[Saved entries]
BEGIN

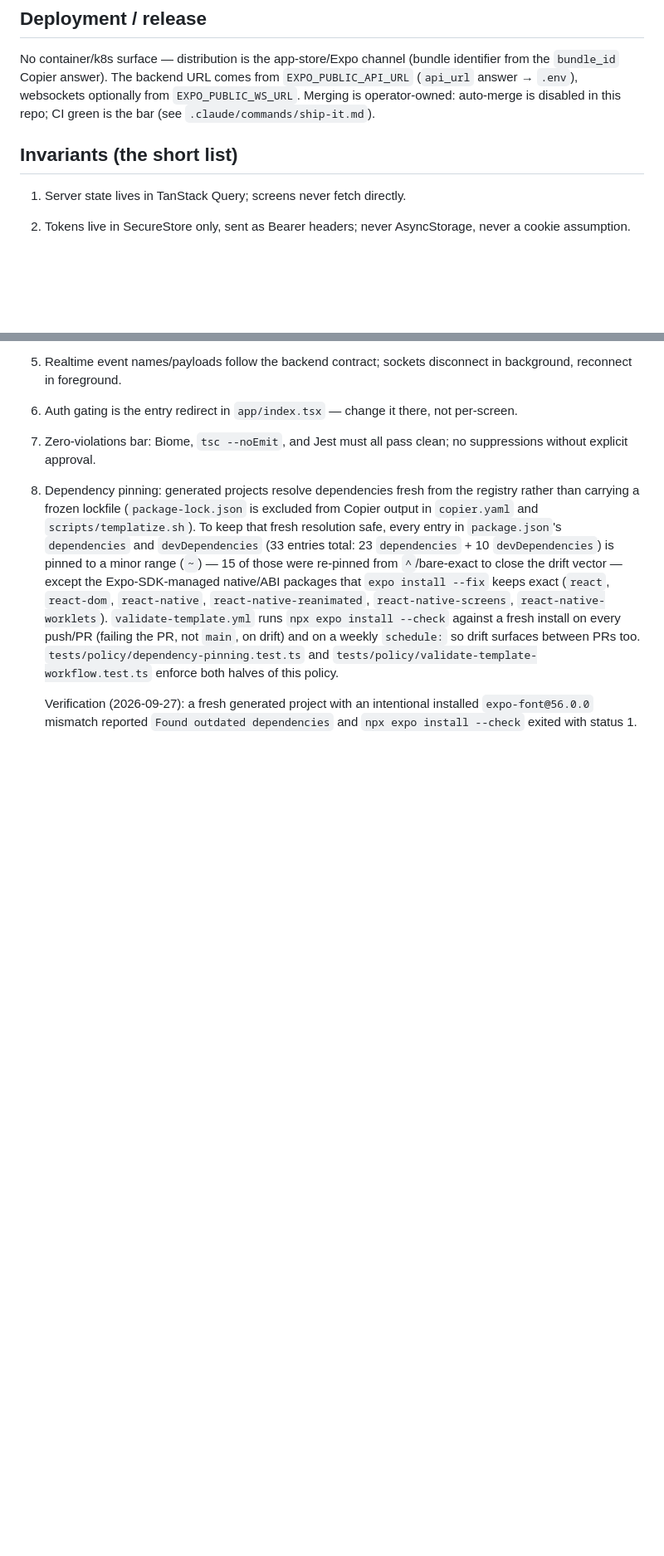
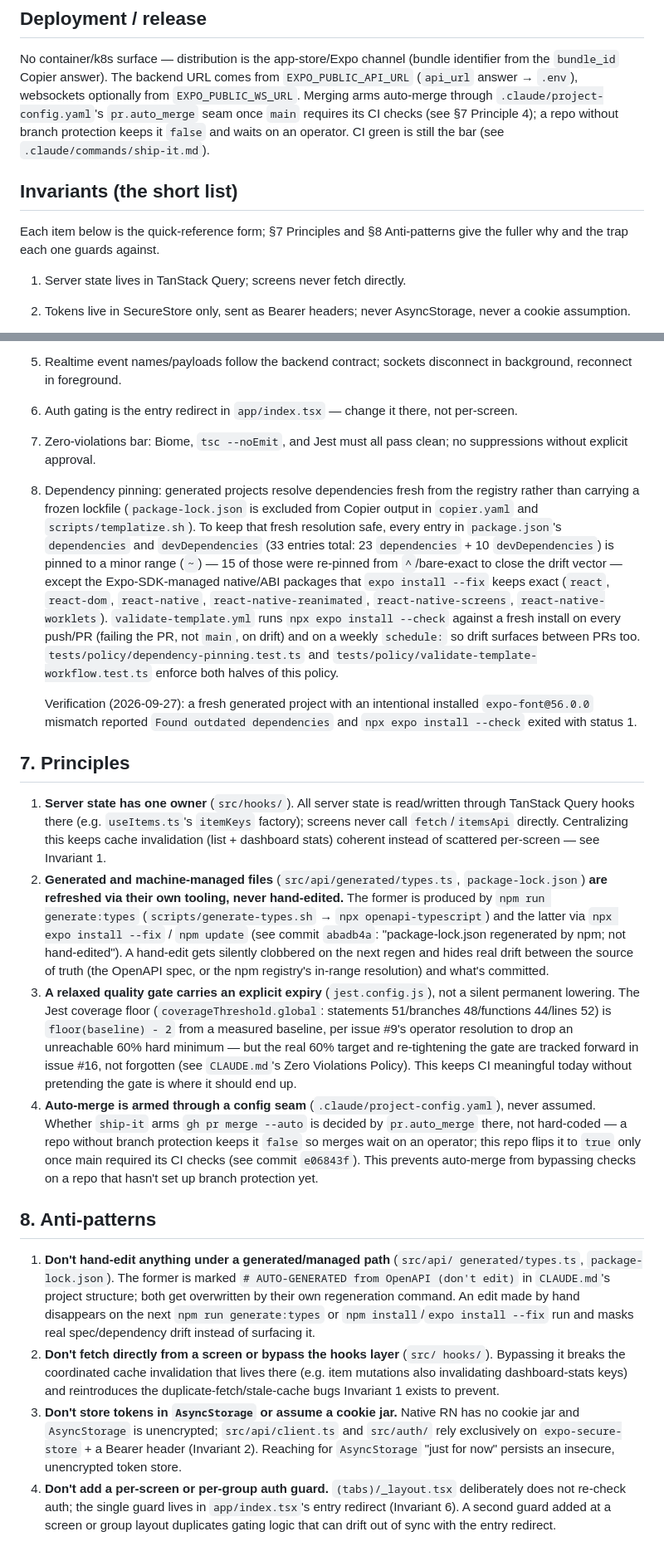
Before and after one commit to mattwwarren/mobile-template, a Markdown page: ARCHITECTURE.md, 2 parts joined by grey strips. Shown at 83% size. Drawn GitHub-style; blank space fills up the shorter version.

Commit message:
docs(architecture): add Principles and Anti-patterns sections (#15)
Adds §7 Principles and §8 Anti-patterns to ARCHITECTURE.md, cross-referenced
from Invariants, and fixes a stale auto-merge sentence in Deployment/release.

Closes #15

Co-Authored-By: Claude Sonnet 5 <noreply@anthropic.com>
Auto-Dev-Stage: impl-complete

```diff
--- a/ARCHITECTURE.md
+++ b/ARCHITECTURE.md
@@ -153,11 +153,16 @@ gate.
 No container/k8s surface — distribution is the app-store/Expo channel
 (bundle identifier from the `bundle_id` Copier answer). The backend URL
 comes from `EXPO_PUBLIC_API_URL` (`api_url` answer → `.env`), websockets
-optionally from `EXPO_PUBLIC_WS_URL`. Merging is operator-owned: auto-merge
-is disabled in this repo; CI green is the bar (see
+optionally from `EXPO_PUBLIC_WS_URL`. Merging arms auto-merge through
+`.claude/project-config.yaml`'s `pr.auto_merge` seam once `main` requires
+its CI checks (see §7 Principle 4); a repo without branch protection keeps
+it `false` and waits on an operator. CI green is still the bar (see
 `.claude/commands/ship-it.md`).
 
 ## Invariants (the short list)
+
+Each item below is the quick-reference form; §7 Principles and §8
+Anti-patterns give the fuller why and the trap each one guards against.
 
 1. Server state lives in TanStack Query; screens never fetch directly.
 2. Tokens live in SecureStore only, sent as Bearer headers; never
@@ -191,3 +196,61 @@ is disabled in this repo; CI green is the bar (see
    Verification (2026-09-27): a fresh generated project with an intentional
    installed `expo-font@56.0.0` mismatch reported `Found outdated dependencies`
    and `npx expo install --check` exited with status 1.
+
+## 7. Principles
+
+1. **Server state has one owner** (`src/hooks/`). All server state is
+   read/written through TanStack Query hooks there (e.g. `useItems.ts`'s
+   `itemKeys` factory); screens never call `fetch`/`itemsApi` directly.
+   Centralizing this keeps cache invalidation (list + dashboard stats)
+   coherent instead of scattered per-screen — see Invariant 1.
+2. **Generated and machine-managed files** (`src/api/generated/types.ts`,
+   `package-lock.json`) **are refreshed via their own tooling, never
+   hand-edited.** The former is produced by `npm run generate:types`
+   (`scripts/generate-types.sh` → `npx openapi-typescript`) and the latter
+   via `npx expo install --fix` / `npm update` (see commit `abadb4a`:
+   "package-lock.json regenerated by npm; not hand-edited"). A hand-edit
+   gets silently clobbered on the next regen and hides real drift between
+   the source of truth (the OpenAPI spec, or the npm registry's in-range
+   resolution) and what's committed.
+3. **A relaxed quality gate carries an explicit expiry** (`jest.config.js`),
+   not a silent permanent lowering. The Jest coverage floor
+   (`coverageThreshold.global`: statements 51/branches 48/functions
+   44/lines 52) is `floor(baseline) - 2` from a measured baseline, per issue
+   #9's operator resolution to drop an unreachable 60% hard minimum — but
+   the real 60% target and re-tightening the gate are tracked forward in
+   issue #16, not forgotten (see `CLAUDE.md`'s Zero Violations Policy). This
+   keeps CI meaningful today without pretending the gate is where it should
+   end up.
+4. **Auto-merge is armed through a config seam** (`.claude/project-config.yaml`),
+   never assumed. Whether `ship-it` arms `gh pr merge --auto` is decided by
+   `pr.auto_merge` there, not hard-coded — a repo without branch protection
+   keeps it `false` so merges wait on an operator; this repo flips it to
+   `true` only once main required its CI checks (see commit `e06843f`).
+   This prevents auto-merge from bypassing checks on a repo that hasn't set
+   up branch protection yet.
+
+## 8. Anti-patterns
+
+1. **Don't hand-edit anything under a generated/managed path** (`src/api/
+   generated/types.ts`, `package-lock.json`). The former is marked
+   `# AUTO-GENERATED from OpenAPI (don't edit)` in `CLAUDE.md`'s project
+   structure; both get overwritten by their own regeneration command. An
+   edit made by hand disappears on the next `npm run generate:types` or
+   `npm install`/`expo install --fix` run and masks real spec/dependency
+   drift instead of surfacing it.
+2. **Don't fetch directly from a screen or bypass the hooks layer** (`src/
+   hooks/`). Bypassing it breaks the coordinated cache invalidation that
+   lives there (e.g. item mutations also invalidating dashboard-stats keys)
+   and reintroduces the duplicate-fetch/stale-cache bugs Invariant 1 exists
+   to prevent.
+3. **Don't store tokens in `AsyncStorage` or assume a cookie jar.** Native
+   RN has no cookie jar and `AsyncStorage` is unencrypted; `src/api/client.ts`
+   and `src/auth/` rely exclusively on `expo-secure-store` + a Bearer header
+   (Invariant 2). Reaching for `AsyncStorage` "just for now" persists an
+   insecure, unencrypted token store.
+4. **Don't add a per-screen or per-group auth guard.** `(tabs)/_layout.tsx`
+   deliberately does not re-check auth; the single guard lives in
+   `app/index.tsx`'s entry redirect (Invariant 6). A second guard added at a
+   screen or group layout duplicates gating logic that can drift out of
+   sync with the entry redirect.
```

END
BEGIN

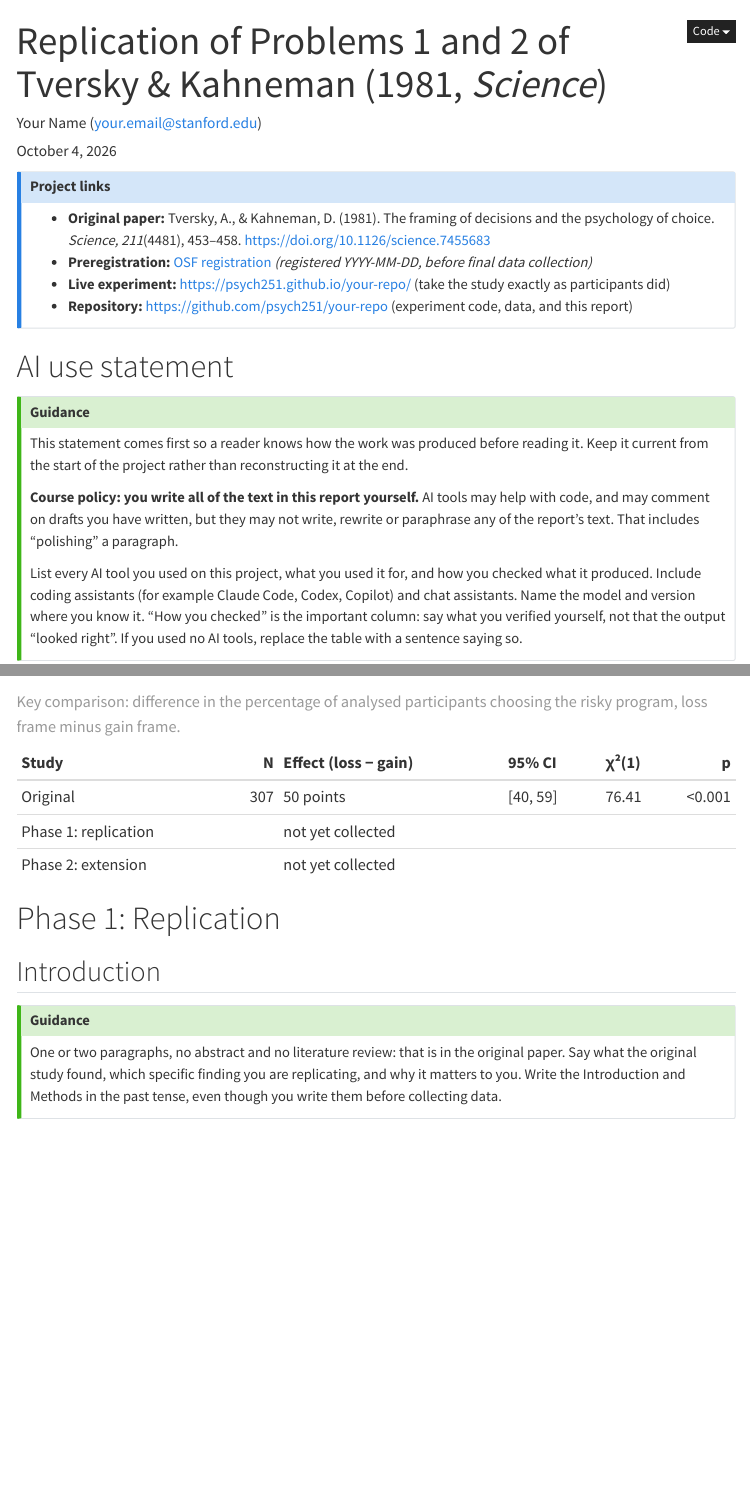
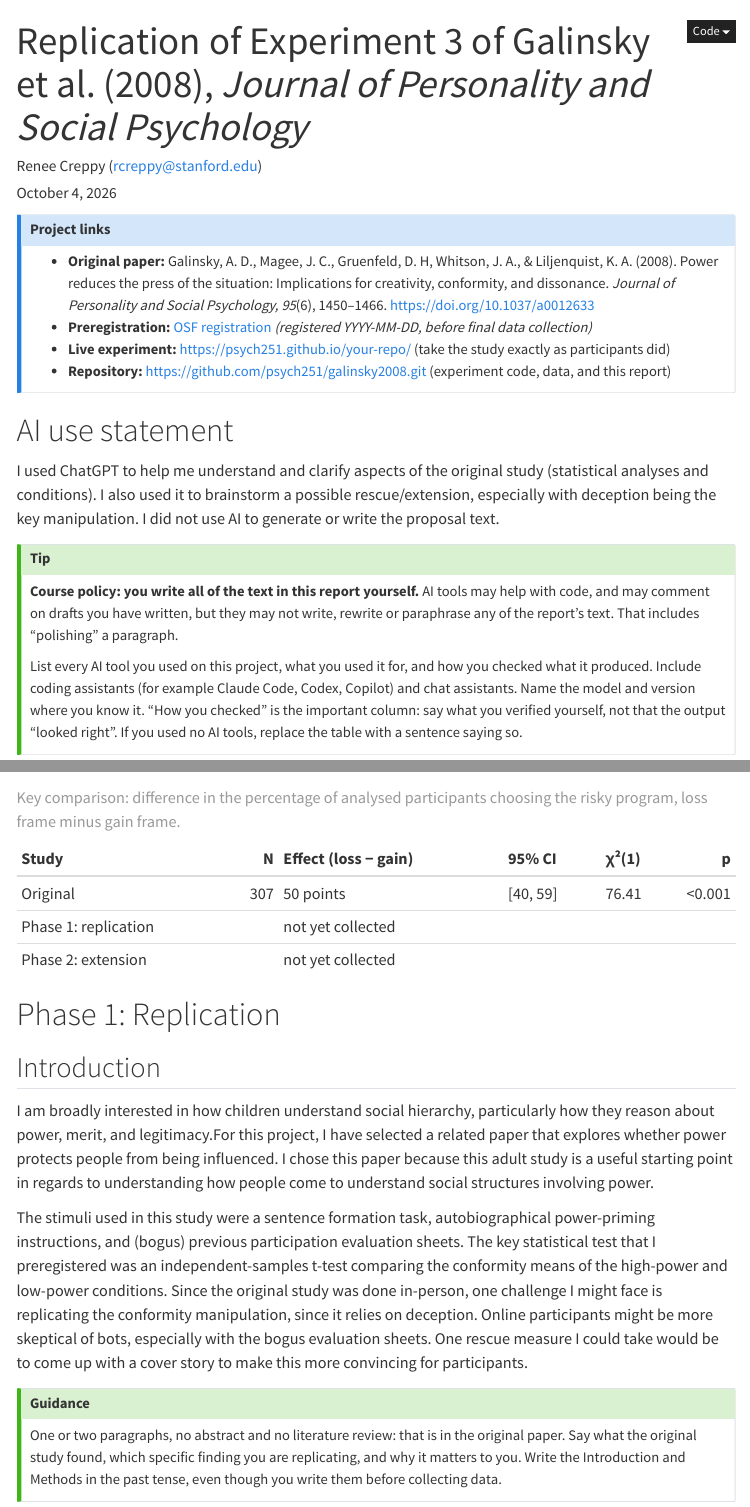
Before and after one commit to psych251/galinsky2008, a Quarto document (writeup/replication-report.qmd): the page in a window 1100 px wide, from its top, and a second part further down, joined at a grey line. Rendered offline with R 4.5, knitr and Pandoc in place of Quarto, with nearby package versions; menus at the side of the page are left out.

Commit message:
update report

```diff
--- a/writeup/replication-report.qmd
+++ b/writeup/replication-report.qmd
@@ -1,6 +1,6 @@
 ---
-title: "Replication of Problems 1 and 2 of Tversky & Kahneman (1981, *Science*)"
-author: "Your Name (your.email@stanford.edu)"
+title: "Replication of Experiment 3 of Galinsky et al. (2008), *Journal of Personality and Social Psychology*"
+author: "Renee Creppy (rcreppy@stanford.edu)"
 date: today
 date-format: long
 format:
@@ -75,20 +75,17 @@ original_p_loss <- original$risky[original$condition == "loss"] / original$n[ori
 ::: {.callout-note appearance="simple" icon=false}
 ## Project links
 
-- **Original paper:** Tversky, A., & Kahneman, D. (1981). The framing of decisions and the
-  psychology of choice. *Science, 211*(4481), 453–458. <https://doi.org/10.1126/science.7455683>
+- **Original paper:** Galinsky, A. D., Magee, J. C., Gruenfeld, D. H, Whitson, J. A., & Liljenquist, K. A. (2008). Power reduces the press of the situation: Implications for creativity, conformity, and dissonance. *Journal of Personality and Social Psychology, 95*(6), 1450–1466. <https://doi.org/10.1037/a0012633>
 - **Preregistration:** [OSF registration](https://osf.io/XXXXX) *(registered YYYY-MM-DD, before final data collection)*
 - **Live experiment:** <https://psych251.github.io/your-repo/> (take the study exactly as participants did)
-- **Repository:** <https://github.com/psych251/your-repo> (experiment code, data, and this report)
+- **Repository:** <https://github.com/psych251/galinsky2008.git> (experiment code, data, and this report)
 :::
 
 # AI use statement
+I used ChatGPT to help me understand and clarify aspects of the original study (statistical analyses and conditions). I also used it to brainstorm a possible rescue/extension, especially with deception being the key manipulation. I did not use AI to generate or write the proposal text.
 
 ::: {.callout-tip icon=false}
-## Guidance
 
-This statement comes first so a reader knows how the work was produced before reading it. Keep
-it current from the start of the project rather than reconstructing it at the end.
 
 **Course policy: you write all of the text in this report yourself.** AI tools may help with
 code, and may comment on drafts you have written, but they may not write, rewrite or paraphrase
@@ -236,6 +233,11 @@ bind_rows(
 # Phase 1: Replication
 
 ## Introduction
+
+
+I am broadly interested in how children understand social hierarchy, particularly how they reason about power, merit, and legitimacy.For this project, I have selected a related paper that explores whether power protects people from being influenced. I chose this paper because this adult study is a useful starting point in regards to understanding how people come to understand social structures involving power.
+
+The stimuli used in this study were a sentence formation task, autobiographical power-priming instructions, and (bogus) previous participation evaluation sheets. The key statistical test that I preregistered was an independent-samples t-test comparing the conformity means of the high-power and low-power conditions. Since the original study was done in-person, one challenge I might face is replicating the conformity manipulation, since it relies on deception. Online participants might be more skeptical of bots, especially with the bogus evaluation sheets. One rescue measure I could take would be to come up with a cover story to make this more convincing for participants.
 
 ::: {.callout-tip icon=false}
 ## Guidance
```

END

Instructions to follow. How many lines of the data hold the string "never"? Reply with the number alone.

Written answer. 5